LOS ANGELES - Dr. Rochelle Walensky, director of the U.S. Centers for Disease Control and Prevention, said the next two months are critical for the nation to prevent a possible next wave of COVID-19.
"There is so much that's critical riding on the next two months," Walensky said, speaking at a National League of Cities virtual conference on Monday. "How quickly we will vaccinate versus whether we will have another surge really relies on what happens in March and April."
Walensky’s concern comes as the White House announced it will make an additional 900,000 doses of Pfizer and Moderna vaccines available to states and pharmacy partners this week.
White House press secretary Jen Psaki announced that states and territories will receive 15.8 million doses of the two-shot vaccines, up from 15.2 million last week. Another 2.7 million doses will be distributed through the federal pharmacy program this week.
Last week, President Joe Biden directed the pharmacy program to prioritize teachers and childcare workers. Psaki said the U.S. is now delivering an average of 2.17 million doses per day.

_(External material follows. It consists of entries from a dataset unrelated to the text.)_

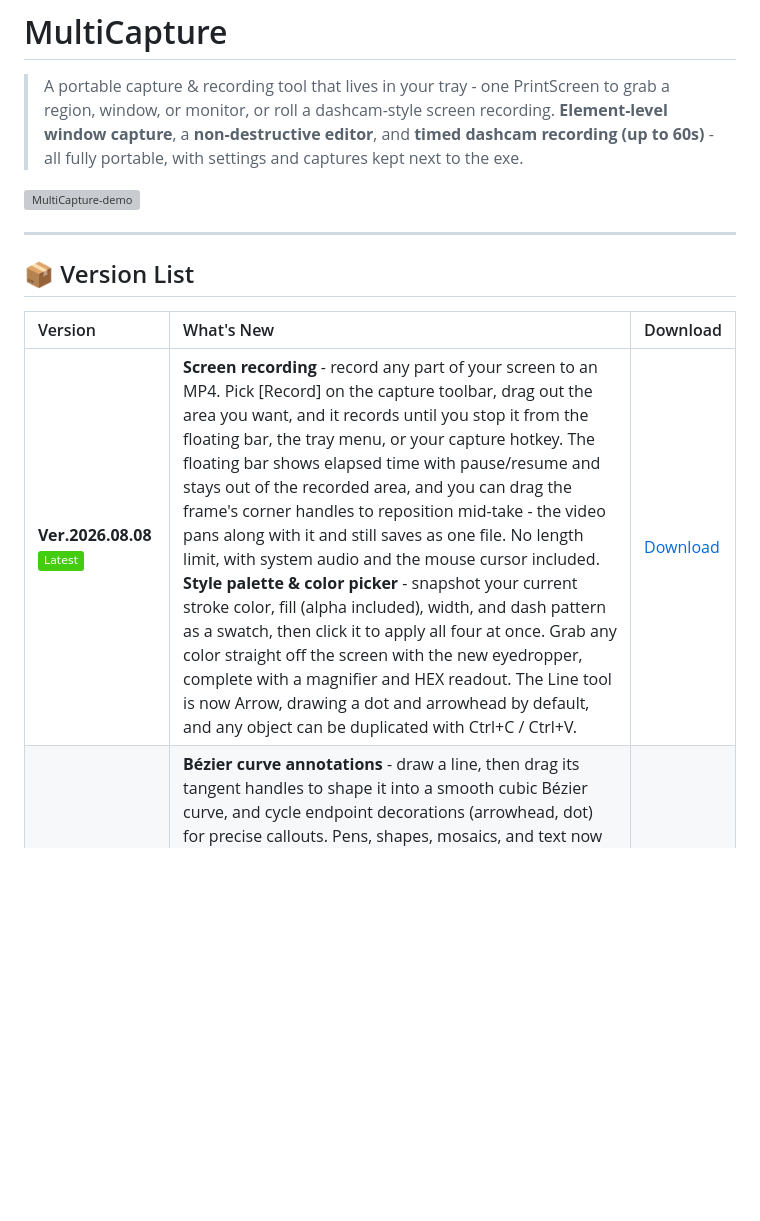
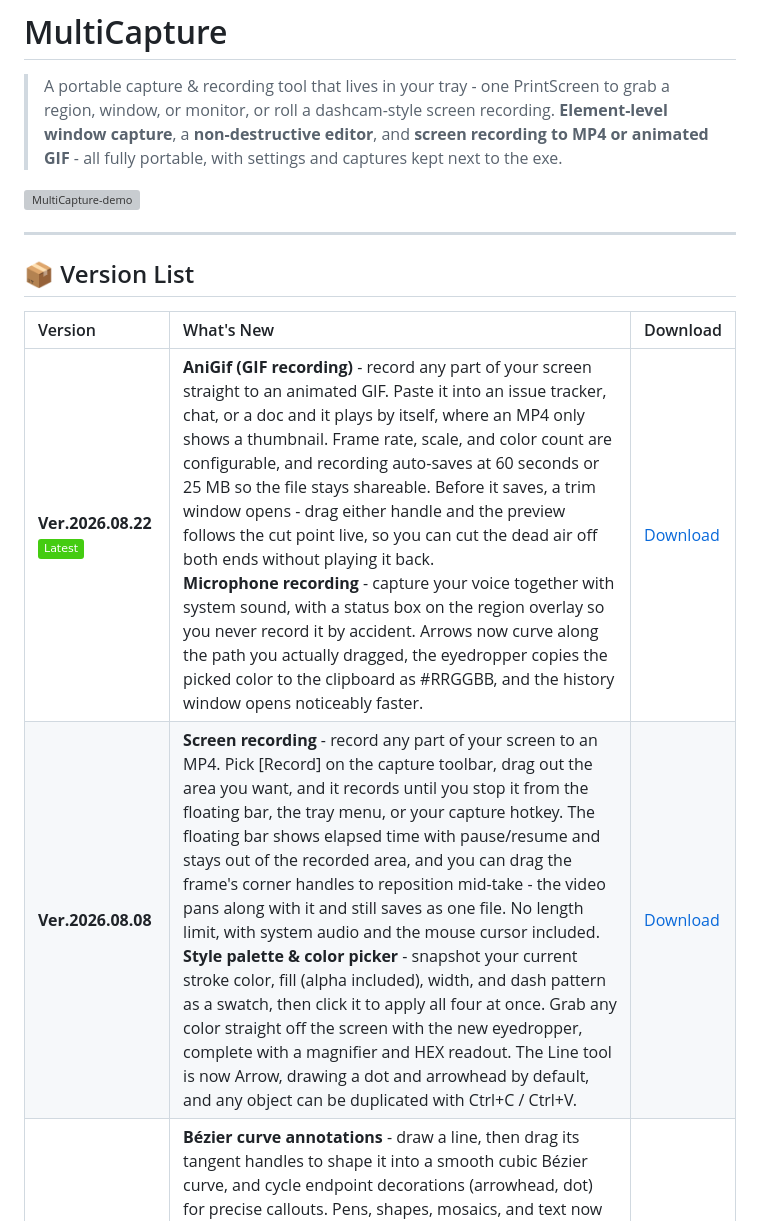
Before and after one commit to dev245g-hash/ReleaseUtils, a Markdown page: MultiCapture.md, the part around one of its changes. GitHub-like rendering; badges without logos; blank space fills up the shorter version; grey boxes are pictures that could not be loaded.

```diff
--- a/MultiCapture.md
+++ b/MultiCapture.md
@@ -1,7 +1,7 @@
 # MultiCapture
 
 > A portable capture & recording tool that lives in your tray - one PrintScreen to grab a region, window, or monitor, or roll a dashcam-style screen recording.
-> **Element-level window capture**, a **non-destructive editor**, and **timed dashcam recording (up to 60s)** - all fully portable, with settings and captures kept next to the exe.
+> **Element-level window capture**, a **non-destructive editor**, and **screen recording to MP4 or animated GIF** - all fully portable, with settings and captures kept next to the exe.
 <img width="410" height="280" alt="MultiCapture-demo" src="https://github.com/user-attachments/assets/af96a79b-8a1f-4442-b8be-1034de1be7a6" />
 
 ---
@@ -9,7 +9,8 @@
 ## 📦 Version List
 | Version | What's New | Download |
 | :--- | :--- | :--- |
-| **Ver.2026.08.08** ![Latest](https://img.shields.io/badge/-Latest-brightgreen) | **Screen recording** - record any part of your screen to an MP4. Pick [Record] on the capture toolbar, drag out the area you want, and it records until you stop it from the floating bar, the tray menu, or your capture hotkey. The floating bar shows elapsed time with pause/resume and stays out of the recorded area, and you can drag the frame's corner handles to reposition mid-take - the video pans along with it and still saves as one file. No length limit, with system audio and the mouse cursor included.<br>**Style palette & color picker** - snapshot your current stroke color, fill (alpha included), width, and dash pattern as a swatch, then click it to apply all four at once. Grab any color straight off the screen with the new eyedropper, complete with a magnifier and HEX readout. The Line tool is now Arrow, drawing a dot and arrowhead by default, and any object can be duplicated with Ctrl+C / Ctrl+V. | [Download](https://github.com/dev245g-hash/ReleaseUtils/releases#release-MultiCapture/Ver.2026.08.08) |
+| **Ver.2026.08.22** ![Latest](https://img.shields.io/badge/-Latest-brightgreen) | **AniGif (GIF recording)** - record any part of your screen straight to an animated GIF. Paste it into an issue tracker, chat, or a doc and it plays by itself, where an MP4 only shows a thumbnail. Frame rate, scale, and color count are configurable, and recording auto-saves at 60 seconds or 25 MB so the file stays shareable. Before it saves, a trim window opens - drag either handle and the preview follows the cut point live, so you can cut the dead air off both ends without playing it back.<br>**Microphone recording** - capture your voice together with system sound, with a status box on the region overlay so you never record it by accident. Arrows now curve along the path you actually dragged, the eyedropper copies the picked color to the clipboard as #RRGGBB, and the history window opens noticeably faster. | [Download](https://github.com/dev245g-hash/ReleaseUtils/releases#release-MultiCapture/Ver.2026.08.22) |
+| **Ver.2026.08.08** | **Screen recording** - record any part of your screen to an MP4. Pick [Record] on the capture toolbar, drag out the area you want, and it records until you stop it from the floating bar, the tray menu, or your capture hotkey. The floating bar shows elapsed time with pause/resume and stays out of the recorded area, and you can drag the frame's corner handles to reposition mid-take - the video pans along with it and still saves as one file. No length limit, with system audio and the mouse cursor included.<br>**Style palette & color picker** - snapshot your current stroke color, fill (alpha included), width, and dash pattern as a swatch, then click it to apply all four at once. Grab any color straight off the screen with the new eyedropper, complete with a magnifier and HEX readout. The Line tool is now Arrow, drawing a dot and arrowhead by default, and any object can be duplicated with Ctrl+C / Ctrl+V. | [Download](https://github.com/dev245g-hash/ReleaseUtils/releases#release-MultiCapture/Ver.2026.08.08) |
 | **Ver.2026.07.25** | **Bézier curve annotations** - draw a line, then drag its tangent handles to shape it into a smooth cubic Bézier curve, and cycle endpoint decorations (arrowhead, dot) for precise callouts. Pens, shapes, mosaics, and text now share one editing model - select, move, resize, or delete any of them with the same handle-based controls.<br>**Dashcam clip preview** - the dashcam continuously records your screen in the background, so you can save the last few seconds as a video after the moment has passed. Drag the length slider to preview the exact start frame as a live thumbnail, trim down to 1-second precision, and export high-resolution clips up to ~20× faster with GPU-accelerated decoding. | [Download](https://github.com/dev245g-hash/ReleaseUtils/releases#release-MultiCapture/Ver.2026.07.25) |
 | **Ver.2026.07.14** | **Element-level window capture (UIA)** - when capturing a window, drill down to individual UI elements (buttons, panels, toolbars, and more) instead of grabbing the whole window. Hover to highlight the element under the cursor and refine the selection Firefox-style for pixel-precise capture.<br>**Redesigned editor toolbar** - reorder tool groups by dragging, switch to an icon-only compact view, and collapse the toolbar when you need more room. The history window now remembers its size between sessions. | [Download](https://github.com/dev245g-hash/ReleaseUtils/releases#release-MultiCapture/Ver.2026.07.14) |
 | **Ver.2026.06.23** | Initial release - a portable tray tool that captures a region, full screen, active window, or monitor with a single PrintScreen. Includes save-to-folder, clipboard copy, thumbnail history, and image editing. | [Download](https://github.com/dev245g-hash/ReleaseUtils/releases#release-MultiCapture/Ver.2026.06.23) |
```
Also changed, not shown: other parts of MultiCapture.md (+14 -8 lines).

Biden has made vaccinating most of the country as soon as possible a priority in his administration.
Some lawmakers and health experts have urged that the U.S. needs to temporarily shift to a single-dose regimen for all COVID-19 vaccines so that doses are made more easily available to the general public.
Acting Health and Human Services Secretary Norris Cochran along with seven physician members of Congress wrote in a March 2 letter urging the department to "consider issuing a revised emergency use authorization as soon as possible" that might lead to single-dose use of the Pfizer and Moderna vaccines."
Citing various challenges in distributing COVID-19 vaccines to Americans, lawmakers say that some evidence supports the fact that the first dose of the Pfizer and Moderna vaccine appears to offer enough protection against the virus.
"Recent and re-examined data has demonstrated that both the Pfizer-BioNTech and Moderna COVID19 mRNA vaccines appear highly effective after only one dose to critical clinical endpoints, including transmission, hospitalization, severe disease, and mortality, relative to the two-dose regime currently authorized," the letter reads.
"As you know, vaccine distribution and administration has been met with challenges across the country," the letter continues. "Evaluating all available clinical data now would allow states to more widely administer a single dose of both the Pfizer-BioNTech and Moderna mRNA vaccines until all vulnerable and essential populations are inoculated, and more vaccine doses become available."
More than 60 million people, or 18.1% of the U.S. population, have received at least one dose of a coronavirus vaccine, according to the CDC. Some 31.2 million people have completed their vaccination with two doses, or 9.4% of the population.
According to data from Johns Hopkins University, the seven-day rolling average for daily new cases in the U.S. decreased over the past two weeks, going from 66,162.4 on Feb. 21 to 57,971.5 on Sunday.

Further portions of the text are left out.